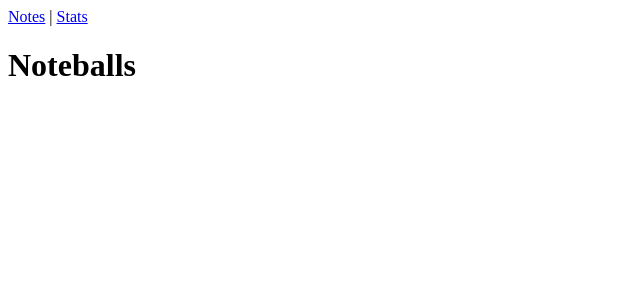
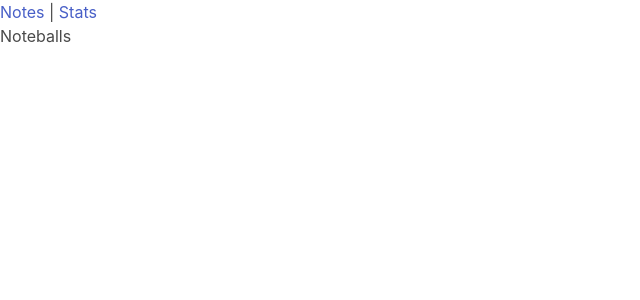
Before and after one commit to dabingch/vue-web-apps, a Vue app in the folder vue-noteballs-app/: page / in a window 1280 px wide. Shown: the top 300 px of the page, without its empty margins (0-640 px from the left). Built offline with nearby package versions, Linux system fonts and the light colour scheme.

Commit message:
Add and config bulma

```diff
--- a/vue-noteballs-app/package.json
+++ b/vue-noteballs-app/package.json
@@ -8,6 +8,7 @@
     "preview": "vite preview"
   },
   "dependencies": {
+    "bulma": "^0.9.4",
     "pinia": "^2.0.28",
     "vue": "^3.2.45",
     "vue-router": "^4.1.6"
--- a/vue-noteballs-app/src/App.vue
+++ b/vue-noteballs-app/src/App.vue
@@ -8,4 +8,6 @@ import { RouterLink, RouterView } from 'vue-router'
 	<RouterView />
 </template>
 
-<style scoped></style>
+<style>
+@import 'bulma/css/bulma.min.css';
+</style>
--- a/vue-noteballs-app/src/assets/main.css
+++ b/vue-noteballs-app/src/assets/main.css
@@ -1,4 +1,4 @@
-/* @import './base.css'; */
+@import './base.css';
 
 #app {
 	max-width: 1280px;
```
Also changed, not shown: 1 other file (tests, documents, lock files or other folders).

· · · · · · ·

A word-for-word copy of the entries is needed, with no pictures in it.

Before and after one commit to dabingch/vue-web-apps, a Vue app in the folder vue-noteballs-app/: page / in a window 1280 px wide. Shown: the top 300 px of the page, without its empty margins (0-640 px from the left). Built offline with nearby package versions, Linux system fonts and the light colour scheme.

Commit message:
Add and config bulma

```diff
--- a/vue-noteballs-app/package.json
+++ b/vue-noteballs-app/package.json
@@ -8,6 +8,7 @@
     "preview": "vite preview"
   },
   "dependencies": {
+    "bulma": "^0.9.4",
     "pinia": "^2.0.28",
     "vue": "^3.2.45",
     "vue-router": "^4.1.6"
--- a/vue-noteballs-app/src/App.vue
+++ b/vue-noteballs-app/src/App.vue
@@ -8,4 +8,6 @@ import { RouterLink, RouterView } from 'vue-router'
 	<RouterView />
 </template>
 
-<style scoped></style>
+<style>
+@import 'bulma/css/bulma.min.css';
+</style>
--- a/vue-noteballs-app/src/assets/main.css
+++ b/vue-noteballs-app/src/assets/main.css
@@ -1,4 +1,4 @@
-/* @import './base.css'; */
+@import './base.css';
 
 #app {
 	max-width: 1280px;
```
Also changed, not shown: 1 other file (tests, documents, lock files or other folders).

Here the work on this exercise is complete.